liquid oxygen, the shuttle weighs a mere 165,000 pounds (74,842 kg).

Another advantage of jet-engine craft is that as they rely on aerodynamic forces rather than on rocket thrust, they have greater maneuverability, which in turn provides better flexibility and safety, for example missions can be aborted mid-flight if there is a problem. This is not the case for staged vehicles, which typically have complex "range safety" requirements as the stages detach and fall back to earth. Range safety is one of the main reasons that the US launches from Florida, where the rocket's flight path takes it out over open water almost immediately. The lack of such abort modes on the Shuttle requires incredible failure avoidance costs and massive overhauls.

The space shuttle used by NASA is partially reusable. It still has to take off vertically with the help of multistage rocket and solid boosters. The use of rockets increases the cost of manufacturing parts for each launch as some rocket parts are not reusable. Furthermore, using rockets increases the amount of fuel and oxidizer required. Some of the components of the rocket get added to the space debris and continue orbiting the earth. This causes unwanted collisions with other debris or satellites.
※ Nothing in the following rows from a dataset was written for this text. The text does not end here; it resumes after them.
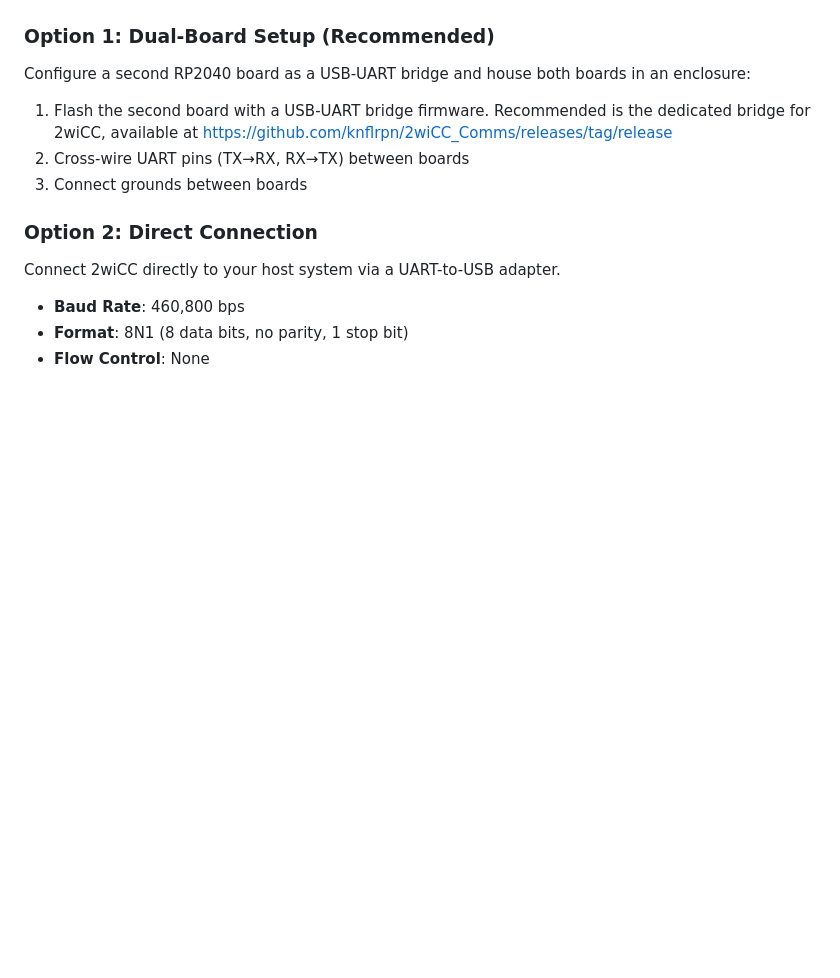
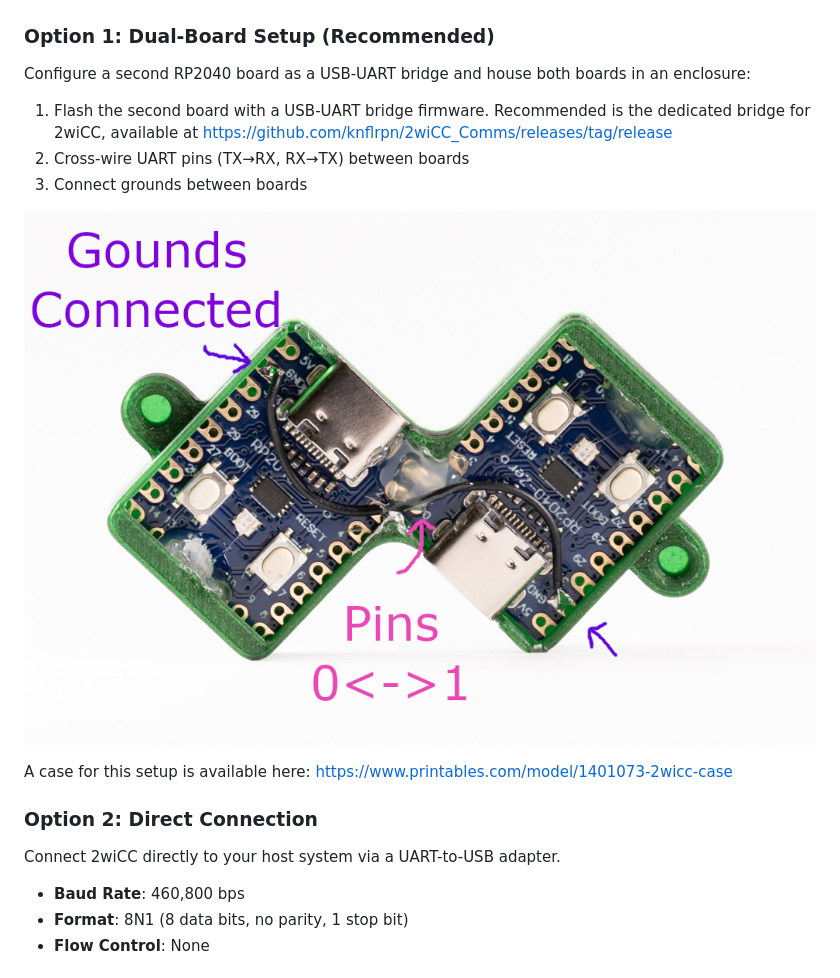
Before and after one commit to knflrpn/2wiCC, a Markdown page: README.md, the part around the change. GitHub-like rendering; pictures changed too: images/2wiCCInternals.jpg (added); blank space fills up the shorter version.

Commit message:
Assembly picture
And link to case model.

```diff
--- a/README.md
+++ b/README.md
@@ -25,6 +25,10 @@ Configure a second RP2040 board as a USB-UART bridge and house both boards in an
 1. Flash the second board with a USB-UART bridge firmware.  Recommended is the dedicated bridge for 2wiCC, available at https://github.com/knflrpn/2wiCC_Comms/releases/tag/release
 2. Cross-wire UART pins (TX→RX, RX→TX) between boards
 3. Connect grounds between boards
+
+![Internals](/images/2wiCCInternals.jpg)
+
+A case for this setup is available here: https://www.printables.com/model/1401073-2wicc-case
 
 ### Option 2: Direct Connection
 Connect 2wiCC directly to your host system via a UART-to-USB adapter.
```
Thus using a jet-engine craft as a reusable launch vehicle is faster, efficient, and has increased affordability, flexibility and safety for ultra high-speed flights within the atmosphere and into Earth orbit.

 Download your Full Reports for Reusable Launch Vehicle


2013 123seminarsonly.com All Rights Reserved.